Remote Diagnostics for Commercial Trucks

Starting in 2004, diesel engine manufacturers were mandated by both the Environmental Protection Agency (EPA) and the California Air Resource Board (CARB) to start reducing the amount of NOx and Particulate Matter created by diesel engines. Three major advancements took place that impacted engine emissions:

(2004) Introduction of Exhaust Gas Recirculation technology (EGR)
(2007) Addition of the Diesel Particulate Filter (DPF)
(2010) Introduction of Selective Catalytic Reduction System (SCR)

As a result of these systems, modern diesel engines are significantly cleaner than the engines that were on the road at the turn of the millennium.     

However, these new engines also pose new challenges:

  • Cost — Each new emission change resulted in significant surcharges applied by the Engine Manufacturers.
  • Complexity — There are now a greater number of sensors/actuators on the engine.
  • Failure Points — As the engines have grown more complex, the number of failure points have increased.
  • Driver Understanding — Nine years after the introduction of DPF technology, some drivers have difficulty properly maintaining this system.

Why does this matter to your business? The answer is simple: Proper maintenance of these systems is the difference between your drivers completing the delivery or being towed to a service shop.  

Suggested Reading: Quick Guide to the FMCSA’s ELD Mandate

Vehicle Maintenance: Then and Now

For over 100 years, most trucking companies have operated under the same operating procedure:

  1. The vehicle fails.
  2. The vehicle is towed to the nearest service location.
  3. The vehicle is fixed and put back on the road.

Today, customers have another choice: remote diagnostics. Rather than waiting for the vehicle to fail, customers can use telematics with third-party systems to determine the health of their vehicle. With this approach, customers are able to easily identify vehicles that are having issues and proactively route them into the service location of their choice in a controlled and scheduled manner. 

navistar oncommand connection screenshots

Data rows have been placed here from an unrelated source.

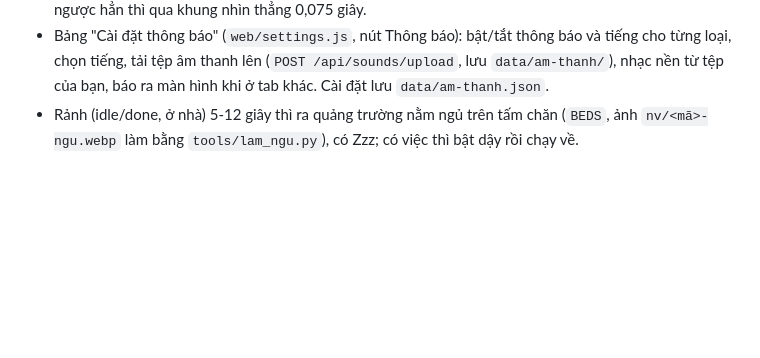
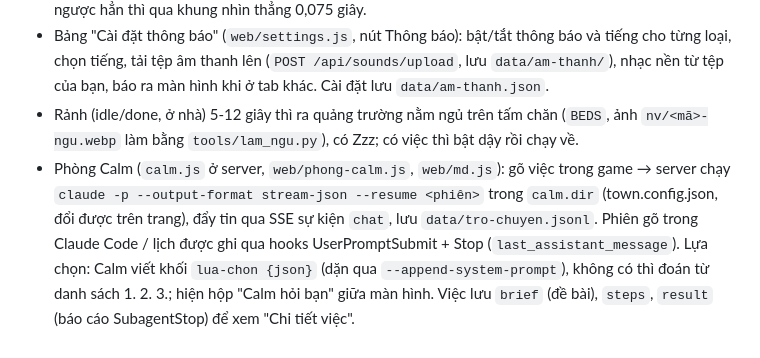
Before and after one commit to thudonggg25/hyanaitown, a Markdown page: CLAUDE.md, the part around the change. Drawn GitHub-style; blank space fills up the shorter version.

Commit message:
Ghi chú phòng Calm vào CLAUDE.md
Co-Authored-By: Claude Opus 5.5 (1M context) <noreply@anthropic.com>

````diff
--- a/CLAUDE.md
+++ b/CLAUDE.md
@@ -66,3 +66,4 @@ hyan chốt: làm **web game** three.js (không làm client riêng), đội AI
 - Đổi hướng kiểu game 2D: đổi khung ngay, không bóp hình (hyan chê bóp trông như tờ giấy); quay ngược hẳn thì qua khung nhìn thẳng 0,075 giây.
 - Bảng "Cài đặt thông báo" (`web/settings.js`, nút Thông báo): bật/tắt thông báo và tiếng cho từng loại, chọn tiếng, tải tệp âm thanh lên (`POST /api/sounds/upload`, lưu `data/am-thanh/`), nhạc nền từ tệp của bạn, báo ra màn hình khi ở tab khác. Cài đặt lưu `data/am-thanh.json`.
 - Rảnh (idle/done, ở nhà) 5-12 giây thì ra quảng trường nằm ngủ trên tấm chăn (`BEDS`, ảnh `nv/<mã>-ngu.webp` làm bằng `tools/lam_ngu.py`), có Zzz; có việc thì bật dậy rồi chạy về.
+- Phòng Calm (`calm.js` ở server, `web/phong-calm.js`, `web/md.js`): gõ việc trong game → server chạy `claude -p --output-format stream-json --resume <phiên>` trong `calm.dir` (town.config.json, đổi được trên trang), đẩy tin qua SSE sự kiện `chat`, lưu `data/tro-chuyen.jsonl`. Phiên gõ trong Claude Code / lịch được ghi qua hooks UserPromptSubmit + Stop (`last_assistant_message`). Lựa chọn: Calm viết khối ```lua-chon {json}``` (dặn qua `--append-system-prompt`), không có thì đoán từ danh sách 1. 2. 3.; hiện hộp "Calm hỏi bạn" giữa màn hình. Việc lưu `brief` (đề bài), `steps`, `result` (báo cáo SubagentStop) để xem "Chi tiết việc".
````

Remote Diagnostics: How Does it Work?

Modern vehicles have the ability to generate thousands of different fault codes. These fault codes can come from the engine controller, transmission controller, brake controller, and a variety of other controllers in the vehicle. These fault codes can indicate a range of issues, from minor ones to severe problems.

A remote diagnostics system, using telematics technology, makes it easier to understand the faults and prioritize repairs. Remote diagnostics combines dynamic mapping, vehicle health reports, fault code action plans, and notification alerts. Geotab offers two remote diagnostics solutions: Navistar’s OnCommand Connection (OCC) and Cummins Connected Diagnostics.

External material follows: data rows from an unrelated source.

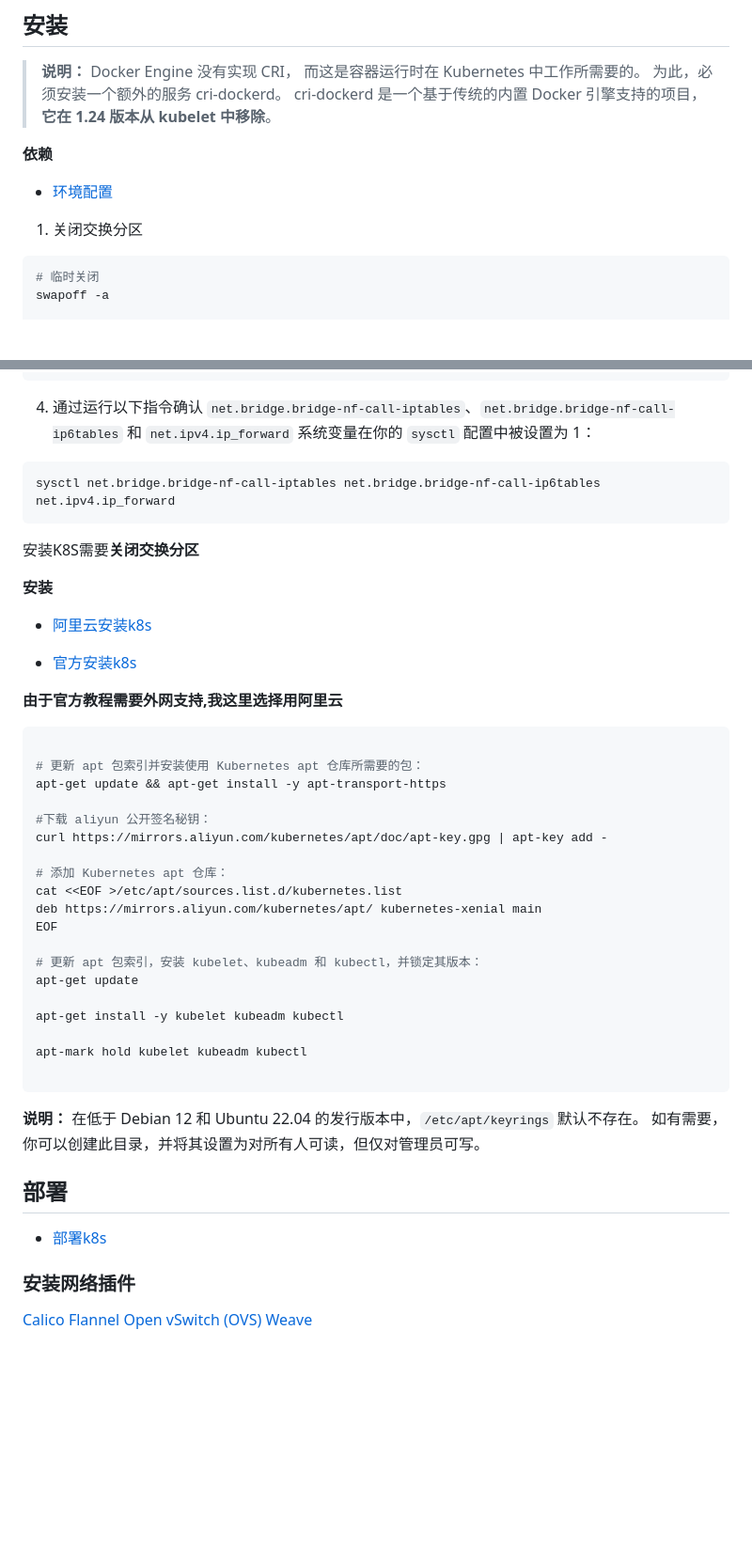
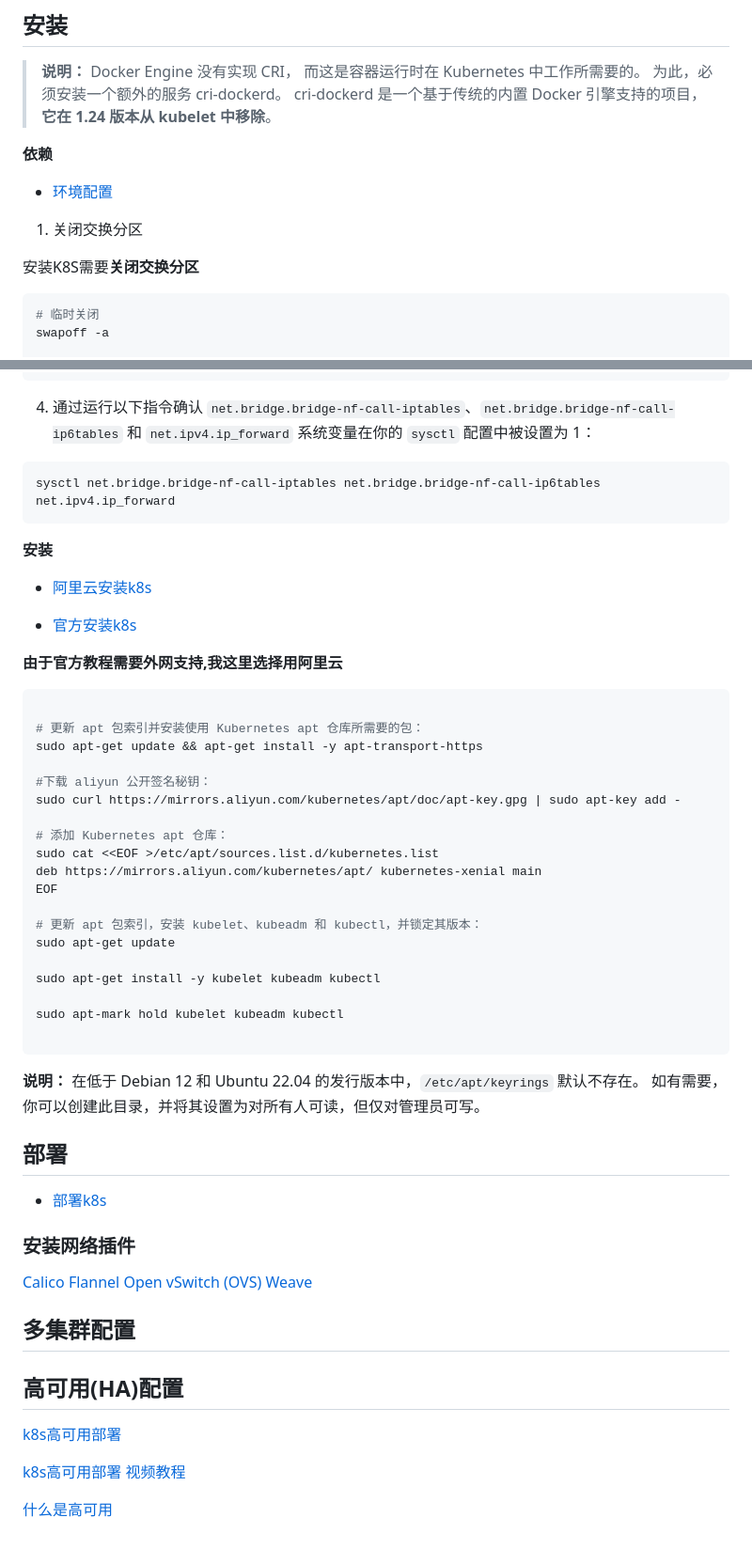
Before and after one commit to long-fu/develop_doc, a Markdown page: k8s_install.md, 2 parts joined by grey strips. Shown at 94% size. Rendered like a GitHub page; blank space fills up the shorter version.

Commit message:
k8s安装高可用成功

````diff
--- a/k8s_install.md
+++ b/k8s_install.md
@@ -63,12 +63,13 @@
 > **说明：**
 > Docker Engine 没有实现 CRI， 而这是容器运行时在 Kubernetes 中工作所需要的。 为此，必须安装一个额外的服务 cri-dockerd。 cri-dockerd 是一个基于传统的内置 Docker 引擎支持的项目， **它在 1.24 版本从 kubelet 中移除**。
 
-
 **依赖**
 
 - [环境配置](https://kubernetes.io/zh-cn/docs/setup/production-environment/container-runtimes/)
 
 1. 关闭交换分区
+
+安装K8S需要**关闭交换分区**
 
 ```sh
 # 临时关闭
@@ -119,8 +120,6 @@ lsmod | grep overlay
 sysctl net.bridge.bridge-nf-call-iptables net.bridge.bridge-nf-call-ip6tables net.ipv4.ip_forward
 ```
 
-安装K8S需要**关闭交换分区**
-
 **安装**
 
 - [阿里云安装k8s](https://developer.aliyun.com/mirror/kubernetes?spm=5176.21213303.J_6704733920.7.728b53c9nPhQpE&scm=20140722.S_other%40%40%E7%BD%91%E7%AB%99%40%40httpsdeveloperaliyunc._.ID_other%40%40%E7%BD%91%E7%AB%99%40%40httpsdeveloperaliyunc-RL_Kubernetes-LOC_main-OR_ser-V_2-P0_0)
@@ -133,22 +132,22 @@ sysctl net.bridge.bridge-nf-call-iptables net.bridge.bridge-nf-call-ip6tables ne
 ```sh
 
 # 更新 apt 包索引并安装使用 Kubernetes apt 仓库所需要的包：
-apt-get update && apt-get install -y apt-transport-https
+sudo apt-get update && apt-get install -y apt-transport-https
 
 #下载 aliyun 公开签名秘钥：
-curl https://mirrors.aliyun.com/kubernetes/apt/doc/apt-key.gpg | apt-key add -
+sudo curl https://mirrors.aliyun.com/kubernetes/apt/doc/apt-key.gpg | sudo apt-key add -
 
 # 添加 Kubernetes apt 仓库：
-cat <<EOF >/etc/apt/sources.list.d/kubernetes.list
+sudo cat <<EOF >/etc/apt/sources.list.d/kubernetes.list
 deb https://mirrors.aliyun.com/kubernetes/apt/ kubernetes-xenial main
 EOF
 
 # 更新 apt 包索引，安装 kubelet、kubeadm 和 kubectl，并锁定其版本：
-apt-get update
+sudo apt-get update
 
-apt-get install -y kubelet kubeadm kubectl
+sudo apt-get install -y kubelet kubeadm kubectl
 
-apt-mark hold kubelet kubeadm kubectl
+sudo apt-mark hold kubelet kubeadm kubectl
 
 ```
 
@@ -159,11 +158,20 @@ apt-mark hold kubelet kubeadm kubectl
 
 - [部署k8s](https://kubernetes.io/zh-cn/docs/setup/production-environment/tools/kubeadm/create-cluster-kubeadm/)
 
-
-
 ### 安装网络插件
 
 [Calico](https://projectcalico.docs.tigera.io/about/about-calico)
 [Flannel](https://github.com/flannel-io/flannel)
 [Open vSwitch (OVS)](http://www.openvswitch.org/)
 [Weave](https://www.weave.works/)
+
+## 多集群配置
+
+## 高可用(HA)配置
+
+[k8s高可用部署](https://github.com/sskcal/kubernetes/tree/main/vipk8s)
+
+[k8s高可用部署 视频教程](https://www.bilibili.com/video/BV15z4y1r7Kw/?spm_id_from=333.337.search-card.all.click&vd_source=2a18e529afba9d517bd1187c8f358246)
+
+
+[什么是高可用](https://blog.51cto.com/dengaosky/1964543)
````
Also changed, not shown: other parts of k8s_install.md (+6 -6 lines).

When an engine system fault occurs, the Geotab GO7 telematics device transmits the information, along with GPS and other data, to be analyzed. Detailed information is sent to the customer, including fault descriptions, severity, and recommendations for action. The system can even map the truck location, with nearest dealer, repair shop, hotel, or local towing provider. Notification can be sent via mobile app, email, or other web services.

cummins connected diagnostics diagram how it works trucking

Remote diagnostics and telematics systems work together to send engine fault data to the customer.

Advantages of Remote Diagnostics for Truck Fleets

Trucking fleets can use these systems to determine the severity of the fault, nearest service location, and the history of the fault.  In short, they are able to take the raw fault code data from the Geotab API platform and provide the customer actionable information.

How remote diagnostics improves operations:

  • Proactive repairs and maintenance planning
  • More accurate diagnosis of issues and streamlined parts and service
  • Increased vehicle uptime and greater customer satisfaction

Cummins Connected Diagnostics Screenshot equipment status engine diagnostics

A Tool for Greater Uptime and Visibility

Any fleet that is running class 6, 7, or 8 vehicles should consider looking into a remote diagnostics system. Specifically, if your fleet is interested in reducing downtime, reducing the number of tow bills, fixing the vehicles at the service location of your choice, and having greater visibility into the health of your fleet, remote diagnostics is an essential tool.

It sounds like a no brainer. Why doesn’t everyone use it? Tradition mostly. Not much has changed since the creation of the first diesel engine in 1896. The truck fails, it is towed to the service shop, and the vehicle is fixed. Remote Diagnostics is only successful when there is a change in mindset and the fleet commits to proactive management.

Fleet Success Story: Remote Diagnostics

Bob Wright, Executive Vice President of Lazer Spot said:

“The Geotab/OCC data has been game changing for Lazer Spot. For the first time, we are able to see in real time critical operational data that helps us to make smarter decisions. We are actively monitoring fleet maintenance, preventative maintenance, as well as engine and transmission fault code data that we never had access to without this technology.

Our belief is that we will improve equipment uptime, reduce catastrophic major component failures and in the end, improve service to our customers. We are very pleased with our decision to say the least.”

Implementation Process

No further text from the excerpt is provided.